*Problem*:
Search term "export": copy each line of the data containing it.
Input records below:
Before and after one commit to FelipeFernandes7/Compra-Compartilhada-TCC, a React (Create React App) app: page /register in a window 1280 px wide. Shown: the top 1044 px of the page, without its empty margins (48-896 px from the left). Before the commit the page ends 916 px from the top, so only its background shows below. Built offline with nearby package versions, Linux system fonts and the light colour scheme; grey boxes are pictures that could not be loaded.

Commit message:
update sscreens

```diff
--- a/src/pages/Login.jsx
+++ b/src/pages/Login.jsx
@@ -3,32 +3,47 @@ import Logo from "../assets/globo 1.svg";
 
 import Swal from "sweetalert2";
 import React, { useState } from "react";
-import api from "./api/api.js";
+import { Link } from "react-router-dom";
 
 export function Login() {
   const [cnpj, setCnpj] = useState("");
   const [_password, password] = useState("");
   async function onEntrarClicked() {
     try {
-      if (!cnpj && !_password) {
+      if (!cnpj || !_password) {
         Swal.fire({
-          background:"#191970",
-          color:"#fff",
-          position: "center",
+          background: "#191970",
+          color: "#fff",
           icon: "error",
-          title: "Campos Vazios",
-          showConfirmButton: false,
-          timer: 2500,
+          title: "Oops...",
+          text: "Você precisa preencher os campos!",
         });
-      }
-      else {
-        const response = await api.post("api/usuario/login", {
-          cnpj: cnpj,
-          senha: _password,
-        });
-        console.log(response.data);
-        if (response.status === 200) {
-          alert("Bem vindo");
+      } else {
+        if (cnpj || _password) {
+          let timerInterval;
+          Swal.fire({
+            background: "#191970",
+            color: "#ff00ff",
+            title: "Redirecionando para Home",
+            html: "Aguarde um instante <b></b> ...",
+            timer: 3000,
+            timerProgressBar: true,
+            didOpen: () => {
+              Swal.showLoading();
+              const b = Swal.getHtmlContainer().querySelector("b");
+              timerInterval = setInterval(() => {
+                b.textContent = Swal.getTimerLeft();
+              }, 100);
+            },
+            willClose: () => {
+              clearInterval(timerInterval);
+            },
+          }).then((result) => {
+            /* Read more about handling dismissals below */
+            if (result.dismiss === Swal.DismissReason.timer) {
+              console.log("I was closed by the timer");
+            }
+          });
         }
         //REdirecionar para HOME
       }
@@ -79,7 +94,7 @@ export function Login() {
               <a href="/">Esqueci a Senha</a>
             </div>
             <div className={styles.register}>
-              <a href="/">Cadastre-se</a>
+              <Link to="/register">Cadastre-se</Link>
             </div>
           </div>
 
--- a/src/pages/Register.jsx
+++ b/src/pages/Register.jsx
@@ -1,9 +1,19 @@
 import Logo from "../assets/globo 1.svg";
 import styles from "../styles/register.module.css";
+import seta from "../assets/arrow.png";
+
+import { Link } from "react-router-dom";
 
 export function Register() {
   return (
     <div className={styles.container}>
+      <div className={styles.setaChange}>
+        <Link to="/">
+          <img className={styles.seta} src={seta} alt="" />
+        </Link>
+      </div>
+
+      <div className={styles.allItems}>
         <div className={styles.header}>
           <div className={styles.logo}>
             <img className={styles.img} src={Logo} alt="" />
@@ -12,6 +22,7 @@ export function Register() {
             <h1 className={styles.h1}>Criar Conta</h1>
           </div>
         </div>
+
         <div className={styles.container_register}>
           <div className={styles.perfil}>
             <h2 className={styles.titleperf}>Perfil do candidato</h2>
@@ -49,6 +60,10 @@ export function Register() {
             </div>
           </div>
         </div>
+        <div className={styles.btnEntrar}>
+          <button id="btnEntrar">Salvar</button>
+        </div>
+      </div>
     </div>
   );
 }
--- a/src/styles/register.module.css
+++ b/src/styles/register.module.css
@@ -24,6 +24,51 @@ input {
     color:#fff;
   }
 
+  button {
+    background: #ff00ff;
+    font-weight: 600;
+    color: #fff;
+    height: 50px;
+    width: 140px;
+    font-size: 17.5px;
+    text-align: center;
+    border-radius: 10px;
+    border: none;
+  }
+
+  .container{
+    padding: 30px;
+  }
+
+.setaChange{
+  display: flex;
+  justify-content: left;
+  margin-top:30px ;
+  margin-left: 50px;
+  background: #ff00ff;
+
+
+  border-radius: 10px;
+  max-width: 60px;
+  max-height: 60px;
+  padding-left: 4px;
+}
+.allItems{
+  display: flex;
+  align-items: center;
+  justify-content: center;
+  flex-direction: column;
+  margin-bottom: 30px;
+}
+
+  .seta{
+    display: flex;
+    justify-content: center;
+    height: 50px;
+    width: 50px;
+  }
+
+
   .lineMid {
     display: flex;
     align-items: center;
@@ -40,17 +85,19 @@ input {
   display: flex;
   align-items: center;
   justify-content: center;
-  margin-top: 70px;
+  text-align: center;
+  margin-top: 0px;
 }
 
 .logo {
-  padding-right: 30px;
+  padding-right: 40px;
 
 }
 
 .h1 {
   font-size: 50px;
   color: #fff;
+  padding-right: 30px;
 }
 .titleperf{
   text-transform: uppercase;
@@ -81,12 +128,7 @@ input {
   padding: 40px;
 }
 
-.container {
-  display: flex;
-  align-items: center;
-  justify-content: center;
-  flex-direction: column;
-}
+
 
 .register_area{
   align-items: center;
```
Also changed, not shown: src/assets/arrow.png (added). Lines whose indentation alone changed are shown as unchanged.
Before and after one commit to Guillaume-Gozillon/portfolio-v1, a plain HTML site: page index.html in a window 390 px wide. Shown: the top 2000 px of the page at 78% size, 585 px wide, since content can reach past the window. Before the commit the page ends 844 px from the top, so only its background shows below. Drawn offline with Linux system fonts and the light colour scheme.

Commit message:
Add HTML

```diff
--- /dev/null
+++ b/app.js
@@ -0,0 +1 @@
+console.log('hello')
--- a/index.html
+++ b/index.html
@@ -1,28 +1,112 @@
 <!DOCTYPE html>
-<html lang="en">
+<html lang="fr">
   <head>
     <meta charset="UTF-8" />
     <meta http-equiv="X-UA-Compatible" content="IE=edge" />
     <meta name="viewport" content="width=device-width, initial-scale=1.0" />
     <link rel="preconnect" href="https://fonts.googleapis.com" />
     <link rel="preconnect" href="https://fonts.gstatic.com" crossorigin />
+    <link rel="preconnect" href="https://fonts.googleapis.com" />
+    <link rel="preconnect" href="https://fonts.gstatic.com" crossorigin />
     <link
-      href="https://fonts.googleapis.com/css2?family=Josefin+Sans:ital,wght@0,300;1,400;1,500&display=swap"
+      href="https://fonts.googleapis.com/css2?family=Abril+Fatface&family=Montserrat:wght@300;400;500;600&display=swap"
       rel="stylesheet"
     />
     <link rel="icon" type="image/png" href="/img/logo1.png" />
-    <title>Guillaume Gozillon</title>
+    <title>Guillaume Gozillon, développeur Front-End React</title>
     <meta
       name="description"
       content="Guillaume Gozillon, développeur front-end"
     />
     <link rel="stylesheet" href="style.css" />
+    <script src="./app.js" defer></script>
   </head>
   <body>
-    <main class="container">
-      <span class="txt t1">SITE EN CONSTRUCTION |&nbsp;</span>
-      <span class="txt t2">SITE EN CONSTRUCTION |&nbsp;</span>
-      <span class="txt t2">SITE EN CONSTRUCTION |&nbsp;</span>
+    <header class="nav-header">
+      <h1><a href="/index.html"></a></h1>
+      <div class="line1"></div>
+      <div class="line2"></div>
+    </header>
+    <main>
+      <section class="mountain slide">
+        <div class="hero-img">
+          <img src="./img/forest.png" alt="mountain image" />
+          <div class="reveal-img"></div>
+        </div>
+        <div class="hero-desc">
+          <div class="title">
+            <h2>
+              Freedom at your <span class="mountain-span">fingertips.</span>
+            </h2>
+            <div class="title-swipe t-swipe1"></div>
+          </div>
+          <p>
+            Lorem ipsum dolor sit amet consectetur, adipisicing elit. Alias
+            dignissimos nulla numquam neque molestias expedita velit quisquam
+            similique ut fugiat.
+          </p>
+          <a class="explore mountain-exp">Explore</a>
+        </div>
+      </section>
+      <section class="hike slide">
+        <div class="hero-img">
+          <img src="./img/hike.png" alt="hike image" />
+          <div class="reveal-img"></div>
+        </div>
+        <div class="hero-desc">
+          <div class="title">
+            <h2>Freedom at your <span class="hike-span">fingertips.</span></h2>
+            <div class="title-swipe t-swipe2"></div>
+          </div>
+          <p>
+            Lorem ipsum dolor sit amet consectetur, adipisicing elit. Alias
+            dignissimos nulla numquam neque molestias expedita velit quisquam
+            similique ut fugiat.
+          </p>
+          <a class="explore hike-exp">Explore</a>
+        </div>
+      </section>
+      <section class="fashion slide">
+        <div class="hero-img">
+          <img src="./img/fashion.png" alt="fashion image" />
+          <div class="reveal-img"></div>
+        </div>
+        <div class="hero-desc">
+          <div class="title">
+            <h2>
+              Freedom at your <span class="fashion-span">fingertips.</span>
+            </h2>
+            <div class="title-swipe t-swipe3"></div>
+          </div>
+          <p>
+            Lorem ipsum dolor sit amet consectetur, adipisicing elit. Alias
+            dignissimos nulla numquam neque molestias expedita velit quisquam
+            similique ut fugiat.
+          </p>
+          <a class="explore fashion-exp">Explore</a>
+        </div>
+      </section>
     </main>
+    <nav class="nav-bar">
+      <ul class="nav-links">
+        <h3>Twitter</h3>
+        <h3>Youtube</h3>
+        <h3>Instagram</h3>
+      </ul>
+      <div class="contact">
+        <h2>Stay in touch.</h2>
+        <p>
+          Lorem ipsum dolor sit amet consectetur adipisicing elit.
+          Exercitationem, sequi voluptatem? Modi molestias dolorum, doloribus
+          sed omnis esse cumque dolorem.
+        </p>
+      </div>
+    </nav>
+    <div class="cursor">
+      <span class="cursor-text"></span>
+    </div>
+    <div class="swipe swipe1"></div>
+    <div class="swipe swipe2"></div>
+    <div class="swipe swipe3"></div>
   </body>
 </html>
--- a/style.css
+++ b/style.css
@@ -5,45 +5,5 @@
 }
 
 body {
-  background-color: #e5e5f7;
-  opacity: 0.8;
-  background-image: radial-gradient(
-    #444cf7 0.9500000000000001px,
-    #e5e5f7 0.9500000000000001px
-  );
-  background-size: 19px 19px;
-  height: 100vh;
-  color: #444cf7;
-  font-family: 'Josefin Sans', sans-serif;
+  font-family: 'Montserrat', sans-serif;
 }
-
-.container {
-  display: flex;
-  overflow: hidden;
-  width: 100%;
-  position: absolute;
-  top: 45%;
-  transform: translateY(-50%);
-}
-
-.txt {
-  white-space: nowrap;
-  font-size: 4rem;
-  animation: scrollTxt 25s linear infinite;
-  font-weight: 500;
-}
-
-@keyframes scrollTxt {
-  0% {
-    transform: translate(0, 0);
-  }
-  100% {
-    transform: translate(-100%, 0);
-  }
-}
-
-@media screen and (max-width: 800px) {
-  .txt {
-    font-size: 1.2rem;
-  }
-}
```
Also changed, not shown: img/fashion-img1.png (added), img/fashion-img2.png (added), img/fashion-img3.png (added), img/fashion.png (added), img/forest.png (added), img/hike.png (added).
End of Input records.
*Solution*:
 export function Login() {
@@ -79,7 +94,7 @@ export function Login() {
 export function Register() {
@@ -12,6 +22,7 @@ export function Register() {
@@ -49,6 +60,10 @@ export function Register() {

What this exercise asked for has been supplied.